It's hard to get that info here. Unless you work for Suzuki or a dealer. Knowing what web sites in the US display the micro-fiche info helps.

Just remember, static sag will be your biggest isue in setingup the front end.

When you go for heavier spring rates you don't really want the same length of spring that a standard RM uses, you want it shorter. If you end up with a very stiff front spring and too little static sag, it'll slow the steering right down. Rake will look like one of those early 80s Dakar bikes. OK if you plan doing a couple of thousand kms on sand...and actually not too bad for highway work, but a bit slow for trail riding.

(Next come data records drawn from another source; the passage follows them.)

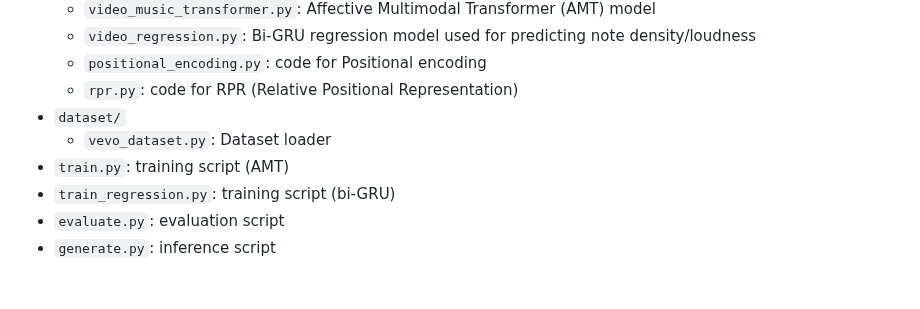
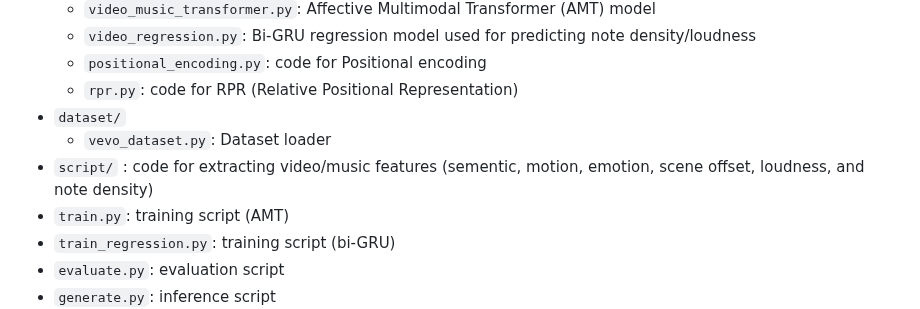
Before and after one commit to AMAAI-Lab/Video2Music, a Markdown page: README.md, the part around the change. Drawn GitHub-style; blank space fills up the shorter version.

```diff
--- a/README.md
+++ b/README.md
@@ -27,6 +27,7 @@ We propose a novel AI-powered multimodal music generation framework called Video
   * `rpr.py`: code for RPR (Relative Positional Representation)
 * `dataset/`
   * `vevo_dataset.py`: Dataset loader
+* `script/` : code for extracting video/music features (sementic, motion, emotion, scene offset, loudness, and note density)
 * `train.py`: training script (AMT)
 * `train_regression.py`: training script (bi-GRU)
 * `evaluate.py`: evaluation script
```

Once again, it comes back to what you want to do with the bike. The Racetech rear sprung hard and set with minimum static and rider sag helps even things out, but you want to be at least 5'10" tall and confident off road.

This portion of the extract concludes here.